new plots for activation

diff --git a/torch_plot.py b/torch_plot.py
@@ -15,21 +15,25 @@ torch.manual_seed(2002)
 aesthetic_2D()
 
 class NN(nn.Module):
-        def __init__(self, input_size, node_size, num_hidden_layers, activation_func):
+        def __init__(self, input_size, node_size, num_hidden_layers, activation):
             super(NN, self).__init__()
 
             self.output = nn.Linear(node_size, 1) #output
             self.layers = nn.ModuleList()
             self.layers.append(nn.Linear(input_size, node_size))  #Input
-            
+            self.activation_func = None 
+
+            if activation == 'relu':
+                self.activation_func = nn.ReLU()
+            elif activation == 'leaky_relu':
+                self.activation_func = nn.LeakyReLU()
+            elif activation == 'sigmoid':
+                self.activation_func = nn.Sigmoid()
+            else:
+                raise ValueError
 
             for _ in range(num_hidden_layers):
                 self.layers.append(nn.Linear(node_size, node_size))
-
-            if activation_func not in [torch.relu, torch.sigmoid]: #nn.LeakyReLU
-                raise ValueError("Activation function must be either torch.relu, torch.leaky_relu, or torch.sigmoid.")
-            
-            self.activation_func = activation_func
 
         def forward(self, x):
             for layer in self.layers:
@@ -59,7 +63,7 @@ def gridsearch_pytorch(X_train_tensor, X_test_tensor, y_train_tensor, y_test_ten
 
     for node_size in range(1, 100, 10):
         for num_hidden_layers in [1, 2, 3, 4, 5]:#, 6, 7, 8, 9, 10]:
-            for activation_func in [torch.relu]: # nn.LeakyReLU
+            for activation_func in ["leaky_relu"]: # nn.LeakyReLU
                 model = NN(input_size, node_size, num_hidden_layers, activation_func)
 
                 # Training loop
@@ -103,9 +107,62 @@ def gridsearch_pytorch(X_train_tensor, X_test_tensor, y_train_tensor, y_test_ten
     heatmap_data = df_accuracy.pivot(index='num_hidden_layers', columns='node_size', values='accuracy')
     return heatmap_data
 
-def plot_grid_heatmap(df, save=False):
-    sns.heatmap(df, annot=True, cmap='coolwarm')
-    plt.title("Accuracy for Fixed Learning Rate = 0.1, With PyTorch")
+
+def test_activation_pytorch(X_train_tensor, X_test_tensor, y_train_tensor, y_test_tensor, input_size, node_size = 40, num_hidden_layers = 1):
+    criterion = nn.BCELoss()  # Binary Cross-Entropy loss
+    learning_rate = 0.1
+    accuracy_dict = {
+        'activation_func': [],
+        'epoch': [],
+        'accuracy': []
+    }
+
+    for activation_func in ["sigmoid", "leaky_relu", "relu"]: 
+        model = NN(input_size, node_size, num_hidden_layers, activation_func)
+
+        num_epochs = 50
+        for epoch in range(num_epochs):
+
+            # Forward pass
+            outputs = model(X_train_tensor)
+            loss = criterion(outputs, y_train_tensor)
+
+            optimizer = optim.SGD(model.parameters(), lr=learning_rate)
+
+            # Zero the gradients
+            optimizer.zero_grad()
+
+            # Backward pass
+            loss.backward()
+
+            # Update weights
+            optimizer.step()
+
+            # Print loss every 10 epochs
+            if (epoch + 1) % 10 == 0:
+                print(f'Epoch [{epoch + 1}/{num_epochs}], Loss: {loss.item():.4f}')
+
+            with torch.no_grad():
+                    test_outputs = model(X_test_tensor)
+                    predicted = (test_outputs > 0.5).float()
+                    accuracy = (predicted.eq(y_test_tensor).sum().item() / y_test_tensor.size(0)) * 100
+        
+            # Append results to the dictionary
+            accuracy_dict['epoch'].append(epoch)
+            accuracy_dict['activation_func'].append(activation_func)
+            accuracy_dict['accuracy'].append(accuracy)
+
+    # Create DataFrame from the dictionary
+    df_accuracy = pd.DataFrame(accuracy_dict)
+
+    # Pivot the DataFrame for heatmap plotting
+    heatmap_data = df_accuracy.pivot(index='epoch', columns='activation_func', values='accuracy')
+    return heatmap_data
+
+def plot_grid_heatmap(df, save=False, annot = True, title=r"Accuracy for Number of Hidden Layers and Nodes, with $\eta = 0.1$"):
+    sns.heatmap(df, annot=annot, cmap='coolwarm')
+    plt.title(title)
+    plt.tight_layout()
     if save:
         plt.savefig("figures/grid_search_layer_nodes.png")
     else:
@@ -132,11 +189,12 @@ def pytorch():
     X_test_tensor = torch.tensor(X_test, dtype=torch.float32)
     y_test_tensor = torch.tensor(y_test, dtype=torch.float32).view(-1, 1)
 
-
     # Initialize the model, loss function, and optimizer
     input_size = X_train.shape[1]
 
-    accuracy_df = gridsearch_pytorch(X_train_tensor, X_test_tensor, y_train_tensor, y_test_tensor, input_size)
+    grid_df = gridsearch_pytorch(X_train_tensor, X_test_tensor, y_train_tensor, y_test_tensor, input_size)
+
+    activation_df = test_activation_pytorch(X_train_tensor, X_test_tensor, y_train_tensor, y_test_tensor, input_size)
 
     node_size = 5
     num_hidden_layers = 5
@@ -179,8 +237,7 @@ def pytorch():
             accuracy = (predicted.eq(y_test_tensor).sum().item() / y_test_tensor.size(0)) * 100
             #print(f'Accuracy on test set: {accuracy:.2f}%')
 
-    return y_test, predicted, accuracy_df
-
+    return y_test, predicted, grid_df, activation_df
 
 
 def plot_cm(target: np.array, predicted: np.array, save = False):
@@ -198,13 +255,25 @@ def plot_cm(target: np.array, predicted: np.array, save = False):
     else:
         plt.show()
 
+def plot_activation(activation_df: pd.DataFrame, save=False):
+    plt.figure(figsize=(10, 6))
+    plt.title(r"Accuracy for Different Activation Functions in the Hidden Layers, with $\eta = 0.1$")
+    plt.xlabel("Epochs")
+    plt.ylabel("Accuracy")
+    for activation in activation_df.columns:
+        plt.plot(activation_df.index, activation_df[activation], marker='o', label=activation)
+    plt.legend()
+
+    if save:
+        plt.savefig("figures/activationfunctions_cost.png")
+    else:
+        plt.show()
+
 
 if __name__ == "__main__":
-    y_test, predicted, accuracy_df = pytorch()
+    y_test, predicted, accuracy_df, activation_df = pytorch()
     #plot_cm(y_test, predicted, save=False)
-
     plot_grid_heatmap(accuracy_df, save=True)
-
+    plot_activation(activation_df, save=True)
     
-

### INSTRUCTIONS TO FOLLOW
A full, exact copy of the entries is required. Return it.

### RESPONSE TO THE EXERCISE
new plots for activation

diff --git a/torch_plot.py b/torch_plot.py
@@ -15,21 +15,25 @@ torch.manual_seed(2002)
 aesthetic_2D()
 
 class NN(nn.Module):
-        def __init__(self, input_size, node_size, num_hidden_layers, activation_func):
+        def __init__(self, input_size, node_size, num_hidden_layers, activation):
             super(NN, self).__init__()
 
             self.output = nn.Linear(node_size, 1) #output
             self.layers = nn.ModuleList()
             self.layers.append(nn.Linear(input_size, node_size))  #Input
-            
+            self.activation_func = None 
+
+            if activation == 'relu':
+                self.activation_func = nn.ReLU()
+            elif activation == 'leaky_relu':
+                self.activation_func = nn.LeakyReLU()
+            elif activation == 'sigmoid':
+                self.activation_func = nn.Sigmoid()
+            else:
+                raise ValueError
 
             for _ in range(num_hidden_layers):
                 self.layers.append(nn.Linear(node_size, node_size))
-
-            if activation_func not in [torch.relu, torch.sigmoid]: #nn.LeakyReLU
-                raise ValueError("Activation function must be either torch.relu, torch.leaky_relu, or torch.sigmoid.")
-            
-            self.activation_func = activation_func
 
         def forward(self, x):
             for layer in self.layers:
@@ -59,7 +63,7 @@ def gridsearch_pytorch(X_train_tensor, X_test_tensor, y_train_tensor, y_test_ten
 
     for node_size in range(1, 100, 10):
         for num_hidden_layers in [1, 2, 3, 4, 5]:#, 6, 7, 8, 9, 10]:
-            for activation_func in [torch.relu]: # nn.LeakyReLU
+            for activation_func in ["leaky_relu"]: # nn.LeakyReLU
                 model = NN(input_size, node_size, num_hidden_layers, activation_func)
 
                 # Training loop
@@ -103,9 +107,62 @@ def gridsearch_pytorch(X_train_tensor, X_test_tensor, y_train_tensor, y_test_ten
     heatmap_data = df_accuracy.pivot(index='num_hidden_layers', columns='node_size', values='accuracy')
     return heatmap_data
 
-def plot_grid_heatmap(df, save=False):
-    sns.heatmap(df, annot=True, cmap='coolwarm')
-    plt.title("Accuracy for Fixed Learning Rate = 0.1, With PyTorch")
+
+def test_activation_pytorch(X_train_tensor, X_test_tensor, y_train_tensor, y_test_tensor, input_size, node_size = 40, num_hidden_layers = 1):
+    criterion = nn.BCELoss()  # Binary Cross-Entropy loss
+    learning_rate = 0.1
+    accuracy_dict = {
+        'activation_func': [],
+        'epoch': [],
+        'accuracy': []
+    }
+
+    for activation_func in ["sigmoid", "leaky_relu", "relu"]: 
+        model = NN(input_size, node_size, num_hidden_layers, activation_func)
+
+        num_epochs = 50
+        for epoch in range(num_epochs):
+
+            # Forward pass
+            outputs = model(X_train_tensor)
+            loss = criterion(outputs, y_train_tensor)
+
+            optimizer = optim.SGD(model.parameters(), lr=learning_rate)
+
+            # Zero the gradients
+            optimizer.zero_grad()
+
+            # Backward pass
+            loss.backward()
+
+            # Update weights
+            optimizer.step()
+
+            # Print loss every 10 epochs
+            if (epoch + 1) % 10 == 0:
+                print(f'Epoch [{epoch + 1}/{num_epochs}], Loss: {loss.item():.4f}')
+
+            with torch.no_grad():
+                    test_outputs = model(X_test_tensor)
+                    predicted = (test_outputs > 0.5).float()
+                    accuracy = (predicted.eq(y_test_tensor).sum().item() / y_test_tensor.size(0)) * 100
+        
+            # Append results to the dictionary
+            accuracy_dict['epoch'].append(epoch)
+            accuracy_dict['activation_func'].append(activation_func)
+            accuracy_dict['accuracy'].append(accuracy)
+
+    # Create DataFrame from the dictionary
+    df_accuracy = pd.DataFrame(accuracy_dict)
+
+    # Pivot the DataFrame for heatmap plotting
+    heatmap_data = df_accuracy.pivot(index='epoch', columns='activation_func', values='accuracy')
+    return heatmap_data
+
+def plot_grid_heatmap(df, save=False, annot = True, title=r"Accuracy for Number of Hidden Layers and Nodes, with $\eta = 0.1$"):
+    sns.heatmap(df, annot=annot, cmap='coolwarm')
+    plt.title(title)
+    plt.tight_layout()
     if save:
         plt.savefig("figures/grid_search_layer_nodes.png")
     else:
@@ -132,11 +189,12 @@ def pytorch():
     X_test_tensor = torch.tensor(X_test, dtype=torch.float32)
     y_test_tensor = torch.tensor(y_test, dtype=torch.float32).view(-1, 1)
 
-
     # Initialize the model, loss function, and optimizer
     input_size = X_train.shape[1]
 
-    accuracy_df = gridsearch_pytorch(X_train_tensor, X_test_tensor, y_train_tensor, y_test_tensor, input_size)
+    grid_df = gridsearch_pytorch(X_train_tensor, X_test_tensor, y_train_tensor, y_test_tensor, input_size)
+
+    activation_df = test_activation_pytorch(X_train_tensor, X_test_tensor, y_train_tensor, y_test_tensor, input_size)
 
     node_size = 5
     num_hidden_layers = 5
@@ -179,8 +237,7 @@ def pytorch():
             accuracy = (predicted.eq(y_test_tensor).sum().item() / y_test_tensor.size(0)) * 100
             #print(f'Accuracy on test set: {accuracy:.2f}%')
 
-    return y_test, predicted, accuracy_df
-
+    return y_test, predicted, grid_df, activation_df
 
 
 def plot_cm(target: np.array, predicted: np.array, save = False):
@@ -198,13 +255,25 @@ def plot_cm(target: np.array, predicted: np.array, save = False):
     else:
         plt.show()
 
+def plot_activation(activation_df: pd.DataFrame, save=False):
+    plt.figure(figsize=(10, 6))
+    plt.title(r"Accuracy for Different Activation Functions in the Hidden Layers, with $\eta = 0.1$")
+    plt.xlabel("Epochs")
+    plt.ylabel("Accuracy")
+    for activation in activation_df.columns:
+        plt.plot(activation_df.index, activation_df[activation], marker='o', label=activation)
+    plt.legend()
+
+    if save:
+        plt.savefig("figures/activationfunctions_cost.png")
+    else:
+        plt.show()
+
 
 if __name__ == "__main__":
-    y_test, predicted, accuracy_df = pytorch()
+    y_test, predicted, accuracy_df, activation_df = pytorch()
     #plot_cm(y_test, predicted, save=False)
-
     plot_grid_heatmap(accuracy_df, save=True)
-
+    plot_activation(activation_df, save=True)
     
-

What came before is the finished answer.